Moral Judgments (Update from AAAS)

Marc Hauser of Harvard University and David Sloan Wilson of Binghamton University, along with Samuel Bowles of the Santa Fe Institute and Judith Smetana of the University of Rochester, presented on "Moral Judgment: Evolutionary and Psychological Perspectives" yesterday morning. Hauser used it as another opportunity to promote his idea of a "universal moral grammar," which is hard-wired and leads to what he calls "spontaneous, fast, robust moral judgments." There's a difference between "judgment" and "justification," says Hauser, and in the same way that we can't explain why the underlying grammatical structure of language is the way it is, we can't access explanations for why something is right or wrong.

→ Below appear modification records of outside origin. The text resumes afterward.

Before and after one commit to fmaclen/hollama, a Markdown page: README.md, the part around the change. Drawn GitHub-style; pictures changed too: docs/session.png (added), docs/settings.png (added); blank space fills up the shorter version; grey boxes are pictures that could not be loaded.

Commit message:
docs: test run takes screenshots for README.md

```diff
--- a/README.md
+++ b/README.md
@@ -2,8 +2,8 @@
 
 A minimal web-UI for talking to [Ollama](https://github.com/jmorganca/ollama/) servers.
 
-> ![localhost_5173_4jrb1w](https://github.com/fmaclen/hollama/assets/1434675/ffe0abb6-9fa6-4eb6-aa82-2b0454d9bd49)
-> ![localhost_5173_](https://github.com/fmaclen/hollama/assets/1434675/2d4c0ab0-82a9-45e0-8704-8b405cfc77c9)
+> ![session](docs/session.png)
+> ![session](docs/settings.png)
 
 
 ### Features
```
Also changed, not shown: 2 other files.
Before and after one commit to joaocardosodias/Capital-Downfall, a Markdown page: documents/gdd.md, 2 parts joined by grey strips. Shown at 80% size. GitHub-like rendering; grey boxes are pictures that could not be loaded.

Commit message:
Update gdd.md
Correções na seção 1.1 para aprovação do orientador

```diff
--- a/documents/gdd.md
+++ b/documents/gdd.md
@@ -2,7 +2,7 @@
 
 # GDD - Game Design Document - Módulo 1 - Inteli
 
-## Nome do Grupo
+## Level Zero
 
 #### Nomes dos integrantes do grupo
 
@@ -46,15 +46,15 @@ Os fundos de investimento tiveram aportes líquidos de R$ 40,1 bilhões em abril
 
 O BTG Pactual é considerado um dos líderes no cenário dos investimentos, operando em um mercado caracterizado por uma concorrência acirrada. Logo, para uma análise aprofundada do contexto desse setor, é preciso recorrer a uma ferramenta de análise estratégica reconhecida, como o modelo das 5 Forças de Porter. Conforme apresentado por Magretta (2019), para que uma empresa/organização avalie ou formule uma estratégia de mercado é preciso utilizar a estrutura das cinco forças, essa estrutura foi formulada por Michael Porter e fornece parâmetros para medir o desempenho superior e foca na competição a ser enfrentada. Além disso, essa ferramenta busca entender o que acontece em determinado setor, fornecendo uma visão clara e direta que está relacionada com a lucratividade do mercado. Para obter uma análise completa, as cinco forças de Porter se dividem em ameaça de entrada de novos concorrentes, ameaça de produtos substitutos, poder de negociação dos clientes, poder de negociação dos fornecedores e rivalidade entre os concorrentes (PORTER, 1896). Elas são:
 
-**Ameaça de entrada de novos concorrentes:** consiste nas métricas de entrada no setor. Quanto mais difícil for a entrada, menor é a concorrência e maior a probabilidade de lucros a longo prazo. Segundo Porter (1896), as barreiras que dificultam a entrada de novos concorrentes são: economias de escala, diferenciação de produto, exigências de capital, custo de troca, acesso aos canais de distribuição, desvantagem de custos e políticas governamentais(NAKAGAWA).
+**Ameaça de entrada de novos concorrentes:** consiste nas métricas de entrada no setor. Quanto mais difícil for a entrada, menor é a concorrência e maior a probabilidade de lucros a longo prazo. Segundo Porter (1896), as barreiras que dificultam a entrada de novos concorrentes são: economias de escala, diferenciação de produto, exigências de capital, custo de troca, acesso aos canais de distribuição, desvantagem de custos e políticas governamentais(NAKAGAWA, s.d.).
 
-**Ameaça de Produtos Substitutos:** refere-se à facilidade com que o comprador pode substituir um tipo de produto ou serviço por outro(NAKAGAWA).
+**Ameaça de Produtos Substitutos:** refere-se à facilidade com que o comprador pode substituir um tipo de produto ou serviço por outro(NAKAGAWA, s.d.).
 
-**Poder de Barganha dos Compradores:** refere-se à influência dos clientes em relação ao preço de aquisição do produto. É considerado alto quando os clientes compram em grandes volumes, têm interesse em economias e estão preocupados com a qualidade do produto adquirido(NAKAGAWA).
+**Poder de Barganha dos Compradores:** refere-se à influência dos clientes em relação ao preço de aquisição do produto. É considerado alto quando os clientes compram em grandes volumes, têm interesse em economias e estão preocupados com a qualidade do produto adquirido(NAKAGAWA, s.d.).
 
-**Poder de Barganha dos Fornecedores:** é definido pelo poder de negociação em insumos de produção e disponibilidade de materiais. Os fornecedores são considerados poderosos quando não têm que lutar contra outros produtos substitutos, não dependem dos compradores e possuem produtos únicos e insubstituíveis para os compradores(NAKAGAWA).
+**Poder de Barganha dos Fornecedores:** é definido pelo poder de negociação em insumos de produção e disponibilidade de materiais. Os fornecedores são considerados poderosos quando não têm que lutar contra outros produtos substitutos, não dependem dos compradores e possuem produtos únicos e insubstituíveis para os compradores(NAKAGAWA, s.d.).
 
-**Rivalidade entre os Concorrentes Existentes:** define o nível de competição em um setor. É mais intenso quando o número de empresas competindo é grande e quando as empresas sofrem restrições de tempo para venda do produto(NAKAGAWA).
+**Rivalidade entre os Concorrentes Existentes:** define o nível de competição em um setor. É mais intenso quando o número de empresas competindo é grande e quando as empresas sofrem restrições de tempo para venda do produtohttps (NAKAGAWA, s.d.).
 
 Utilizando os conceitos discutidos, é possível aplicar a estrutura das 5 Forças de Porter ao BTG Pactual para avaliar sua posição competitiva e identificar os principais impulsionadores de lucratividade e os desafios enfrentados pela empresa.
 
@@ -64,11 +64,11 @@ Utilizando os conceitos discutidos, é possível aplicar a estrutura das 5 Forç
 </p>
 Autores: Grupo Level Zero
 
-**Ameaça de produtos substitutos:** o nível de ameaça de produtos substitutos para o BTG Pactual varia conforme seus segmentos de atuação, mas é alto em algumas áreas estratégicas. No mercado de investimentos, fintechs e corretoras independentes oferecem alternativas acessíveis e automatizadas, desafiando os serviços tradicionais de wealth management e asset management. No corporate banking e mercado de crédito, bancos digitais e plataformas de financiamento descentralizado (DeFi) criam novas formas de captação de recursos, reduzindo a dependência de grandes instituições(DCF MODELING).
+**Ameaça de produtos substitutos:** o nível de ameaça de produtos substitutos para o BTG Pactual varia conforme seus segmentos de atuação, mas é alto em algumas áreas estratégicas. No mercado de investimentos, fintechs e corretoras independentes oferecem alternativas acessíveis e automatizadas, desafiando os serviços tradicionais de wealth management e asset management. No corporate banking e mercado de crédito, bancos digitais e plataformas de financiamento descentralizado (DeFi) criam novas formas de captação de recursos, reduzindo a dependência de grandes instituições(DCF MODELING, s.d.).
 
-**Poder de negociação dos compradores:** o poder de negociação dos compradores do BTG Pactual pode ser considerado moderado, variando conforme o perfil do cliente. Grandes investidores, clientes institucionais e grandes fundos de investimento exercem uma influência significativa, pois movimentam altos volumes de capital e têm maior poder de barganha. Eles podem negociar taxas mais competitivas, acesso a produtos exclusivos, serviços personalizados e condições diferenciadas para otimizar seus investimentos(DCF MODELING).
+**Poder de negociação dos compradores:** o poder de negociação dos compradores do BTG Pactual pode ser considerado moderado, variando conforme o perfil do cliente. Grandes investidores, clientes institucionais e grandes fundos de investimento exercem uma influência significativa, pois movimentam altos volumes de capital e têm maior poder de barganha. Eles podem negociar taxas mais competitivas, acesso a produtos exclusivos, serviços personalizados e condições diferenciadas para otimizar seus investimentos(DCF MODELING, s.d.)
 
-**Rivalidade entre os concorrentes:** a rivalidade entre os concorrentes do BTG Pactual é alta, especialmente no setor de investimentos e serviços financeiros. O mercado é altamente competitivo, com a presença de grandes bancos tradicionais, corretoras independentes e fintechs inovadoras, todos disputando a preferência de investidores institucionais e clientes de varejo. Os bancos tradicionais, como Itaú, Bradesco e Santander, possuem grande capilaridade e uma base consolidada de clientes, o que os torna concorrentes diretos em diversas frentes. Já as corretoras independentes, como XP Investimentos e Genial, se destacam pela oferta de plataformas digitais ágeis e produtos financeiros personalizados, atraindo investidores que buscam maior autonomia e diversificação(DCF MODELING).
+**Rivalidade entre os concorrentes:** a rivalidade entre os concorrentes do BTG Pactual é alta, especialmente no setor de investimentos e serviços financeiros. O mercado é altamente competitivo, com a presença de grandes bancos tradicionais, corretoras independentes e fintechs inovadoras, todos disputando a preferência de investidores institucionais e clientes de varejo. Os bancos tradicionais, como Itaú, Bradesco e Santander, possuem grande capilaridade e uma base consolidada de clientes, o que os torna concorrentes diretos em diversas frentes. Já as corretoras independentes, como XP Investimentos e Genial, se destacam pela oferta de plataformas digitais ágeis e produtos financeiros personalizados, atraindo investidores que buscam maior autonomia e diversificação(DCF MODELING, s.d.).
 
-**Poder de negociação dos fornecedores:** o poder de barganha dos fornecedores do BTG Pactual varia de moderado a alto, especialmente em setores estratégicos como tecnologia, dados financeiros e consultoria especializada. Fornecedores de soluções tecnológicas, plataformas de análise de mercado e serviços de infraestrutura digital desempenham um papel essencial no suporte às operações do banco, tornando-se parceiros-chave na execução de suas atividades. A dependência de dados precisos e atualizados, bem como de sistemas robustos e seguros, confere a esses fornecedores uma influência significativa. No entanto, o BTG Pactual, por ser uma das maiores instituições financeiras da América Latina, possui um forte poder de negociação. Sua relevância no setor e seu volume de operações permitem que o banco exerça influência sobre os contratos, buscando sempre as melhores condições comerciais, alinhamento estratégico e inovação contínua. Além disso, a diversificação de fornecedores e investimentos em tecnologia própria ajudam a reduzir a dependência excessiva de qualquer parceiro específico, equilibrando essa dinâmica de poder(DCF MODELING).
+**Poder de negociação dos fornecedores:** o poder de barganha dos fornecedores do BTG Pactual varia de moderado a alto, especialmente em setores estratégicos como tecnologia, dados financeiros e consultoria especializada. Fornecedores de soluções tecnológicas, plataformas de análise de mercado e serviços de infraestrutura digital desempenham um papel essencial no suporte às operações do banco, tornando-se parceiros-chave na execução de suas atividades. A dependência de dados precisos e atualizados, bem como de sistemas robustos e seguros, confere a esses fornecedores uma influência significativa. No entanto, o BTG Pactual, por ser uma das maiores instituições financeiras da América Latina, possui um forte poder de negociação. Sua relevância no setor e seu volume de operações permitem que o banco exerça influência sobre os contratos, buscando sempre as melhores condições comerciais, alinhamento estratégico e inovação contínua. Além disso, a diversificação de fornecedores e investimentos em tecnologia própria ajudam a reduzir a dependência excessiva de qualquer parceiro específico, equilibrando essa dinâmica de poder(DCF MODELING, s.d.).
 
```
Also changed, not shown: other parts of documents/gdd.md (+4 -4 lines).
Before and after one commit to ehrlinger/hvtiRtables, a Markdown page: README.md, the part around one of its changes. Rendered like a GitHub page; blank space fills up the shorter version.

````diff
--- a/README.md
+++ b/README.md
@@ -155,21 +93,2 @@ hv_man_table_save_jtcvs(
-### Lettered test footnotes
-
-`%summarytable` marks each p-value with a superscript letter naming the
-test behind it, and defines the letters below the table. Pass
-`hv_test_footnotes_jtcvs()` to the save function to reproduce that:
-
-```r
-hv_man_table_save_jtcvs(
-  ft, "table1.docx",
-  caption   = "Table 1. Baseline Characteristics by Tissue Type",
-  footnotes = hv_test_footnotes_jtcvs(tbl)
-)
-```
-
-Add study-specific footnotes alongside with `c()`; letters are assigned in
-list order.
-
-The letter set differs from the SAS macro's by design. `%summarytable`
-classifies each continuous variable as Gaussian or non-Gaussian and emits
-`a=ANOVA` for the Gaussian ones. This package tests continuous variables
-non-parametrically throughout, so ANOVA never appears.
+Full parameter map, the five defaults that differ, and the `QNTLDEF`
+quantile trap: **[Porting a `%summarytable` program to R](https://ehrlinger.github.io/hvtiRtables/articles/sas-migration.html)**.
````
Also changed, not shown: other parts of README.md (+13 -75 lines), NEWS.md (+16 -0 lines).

According to Hauser, his research shows that there's a set of core moral principles we all share, and it's immune to cultural influences (including religious background). Wilson, on the other hand, said we have to "go beyond moral universals to explain cultural and moral diversity from an evolutionary perspective." Though, biologically speaking, humans are a single species, culturally we are more like a multispecies ecosystem, a point he supports using a study that compared liberal and conservative Protestant denominations. —Heather Wax